- Do not keep old pain medicine in your home: Unlike other prescription medicines such as antibiotics, which you’re told to take until the prescription runs out or your doctor tells you to stop, usually your healthcare provider will ask you to only use prescription pain medicines as needed to control pain or regularly until your pain stops. Do not store an old prescription in your home, and only use it to treat the pain for which it was prescribed. For information on the proper disposal of medicines, visit the U.S. Food and Drug Administration.
- Store your medicine in a safe place: Always keep opioid medicines locked up where younger family members or friends can’t access them, especially when you’re having a party, and when workers or visitors at your home.
Weighing the risks and benefits of opioid pain medicine is extremely important, as is keeping an open line of communication with your healthcare provider while taking them.
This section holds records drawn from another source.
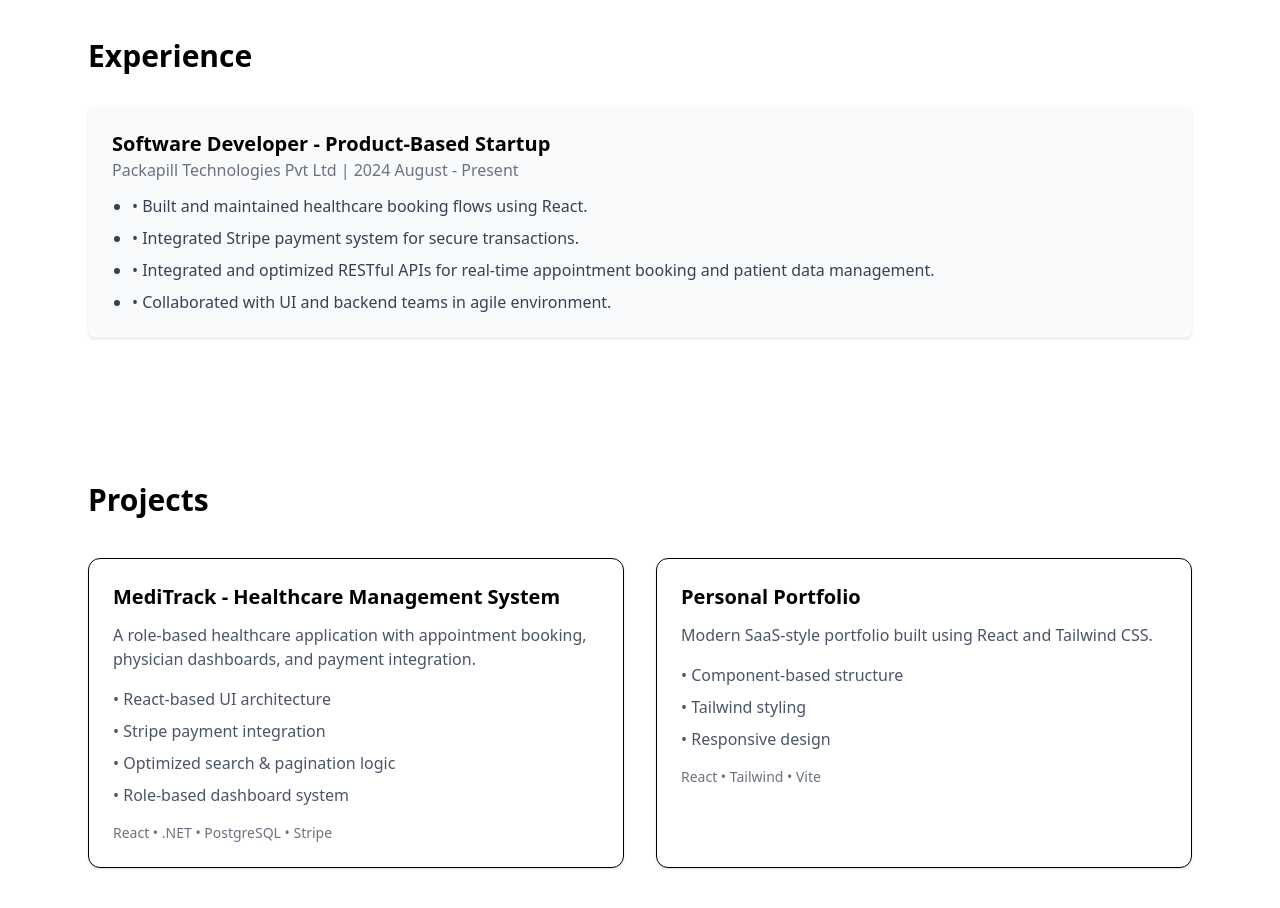
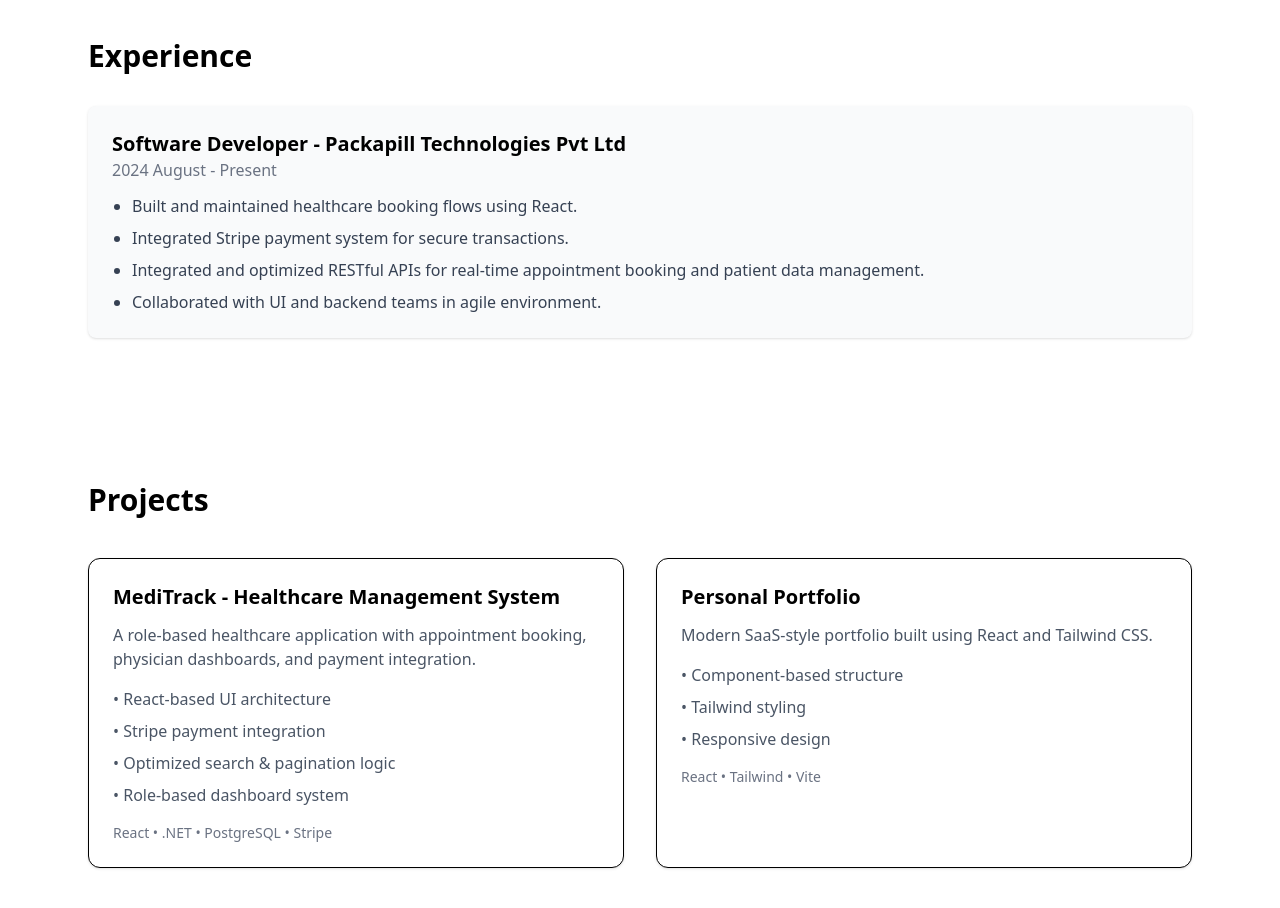
Before and after one commit to smuthuselvakumar-dotcom/my-portfolio, a React (Vite) app: page / in a window 1280 px wide. Shown: the part 1400-2308 px from the top of the page. Built offline with nearby package versions, Linux system fonts and the light colour scheme.

Commit message:
fix: experience correction

```diff
--- a/src/components/Experience.jsx
+++ b/src/components/Experience.jsx
@@ -4,17 +4,17 @@ function Experience() {
       <h2 className="text-3xl font-semibold mb-8">Experience</h2>
 
       <div className="bg-gray-50 p-6 rounded-lg shadow-sm">
-        <h3 className="text-xl font-semibold">Software Developer - Product-Based Startup</h3>
+        <h3 className="text-xl font-semibold">Software Developer - Packapill Technologies Pvt Ltd</h3>
 
         <p className="text-gray-500 mb-3">
-          Packapill Technologies Pvt Ltd | 2024 August - Present
+          2024 August - Present
         </p>
 
         <ul className="list-disc  ml-5 space-y-2 text-gray-700">
-          <li>• Built and maintained healthcare booking flows using React.</li>
-          <li>• Integrated Stripe payment system for secure transactions.</li>
-          <li>• Integrated and optimized RESTful APIs for real-time appointment booking and patient data management.</li>
-          <li>• Collaborated with UI and backend teams in agile environment.</li>
+          <li>Built and maintained healthcare booking flows using React.</li>
+          <li>Integrated Stripe payment system for secure transactions.</li>
+          <li>Integrated and optimized RESTful APIs for real-time appointment booking and patient data management.</li>
+          <li>Collaborated with UI and backend teams in agile environment.</li>
         </ul>
       </div>
     </section>
```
This can help you avoid unnecessary complications. All medicines can be useful, but they must be taken appropriately to provide the most benefit while risking the least harm.
- 1. National Institute on Drug Abuse. Commonly abused prescription drugs. Updated October 2011.
- 2. Fields H. State-dependent opioid control of pain. Nat Rev Neurosci.2004 Jul; 5: 565-575. Doi: 10.1038/nrn1431.
- 3. Savage SR, Kirsh KL, Passik SD. Challenges in using opioids to treat pain in persons with substance use disorders. Addict Sci Clin Pract. 2008 Jun; 4(2): 4-25.
- 4. Ballantyne JC and Mao J. Opioid therapy for chronic pain. N Engl J Med. 2003 Nov 13; 349: 1943-53. doi: 10.1056/NEJMra025411.
- 5. Package insert: Oxycontin. Purdue Pharma.